*DATA*.
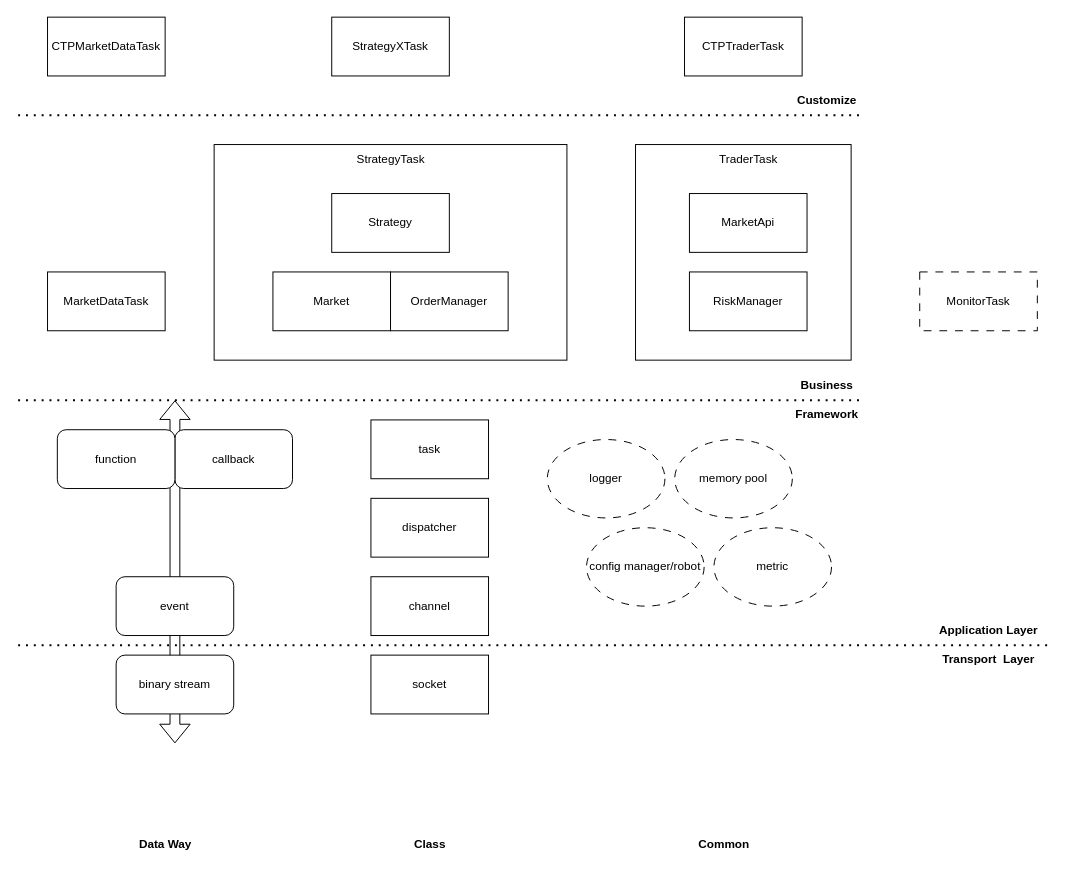
Earlier version of the draw.io diagram page "Framework v2" (3 of 4) of hft/hft_framework.drawio (mistyeye11/drawio). Source tidied: cells renumbered, new cells numbered last; positions are measured from the earlier drawing's top-left corner, leaving out a move shared by most shapes. Both pictures are drawn from the tidied source at 98%, with x=0, y=0 at pixel (18, 17).
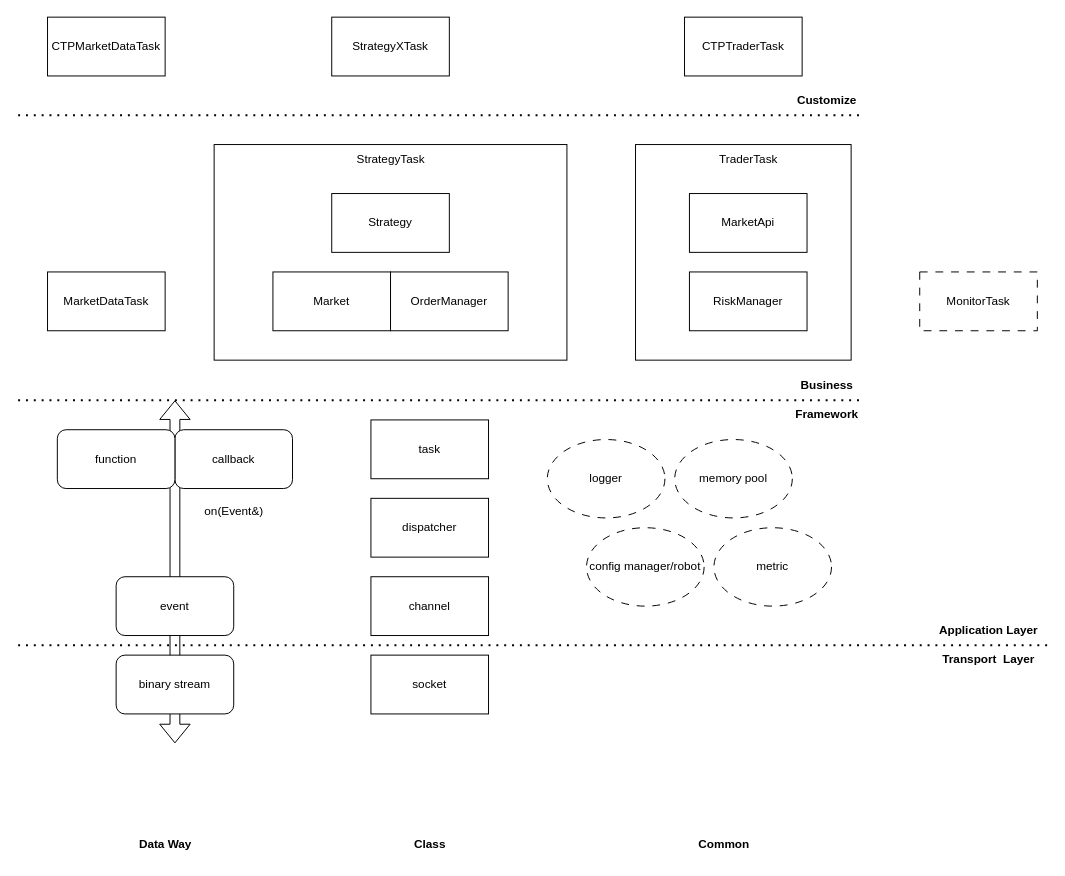
After the change.

Change to the diagram source:
```diff
@@
+    <mxCell id="40" value="on(Event&amp;amp;)" style="text;html=1;align=center;verticalAlign=middle;strokeColor=none;fillColor=none;" parent="1" vertex="1">
+      <mxGeometry x="180" y="489" width="80" height="30" as="geometry" />
+    </mxCell>
```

*AIM OF THE EXERCISE*. With the pictures left out, return each entry exactly as written.

*OUTPUT FOR THIS EXERCISE*.
Earlier version of the draw.io diagram page "Framework v2" (3 of 4) of hft/hft_framework.drawio (mistyeye11/drawio). Source tidied: cells renumbered, new cells numbered last; positions are measured from the earlier drawing's top-left corner, leaving out a move shared by most shapes. Both pictures are drawn from the tidied source at 98%, with x=0, y=0 at pixel (18, 17).
After the change.

Change to the diagram source:
```diff
@@
+    <mxCell id="40" value="on(Event&amp;amp;)" style="text;html=1;align=center;verticalAlign=middle;strokeColor=none;fillColor=none;" parent="1" vertex="1">
+      <mxGeometry x="180" y="489" width="80" height="30" as="geometry" />
+    </mxCell>
```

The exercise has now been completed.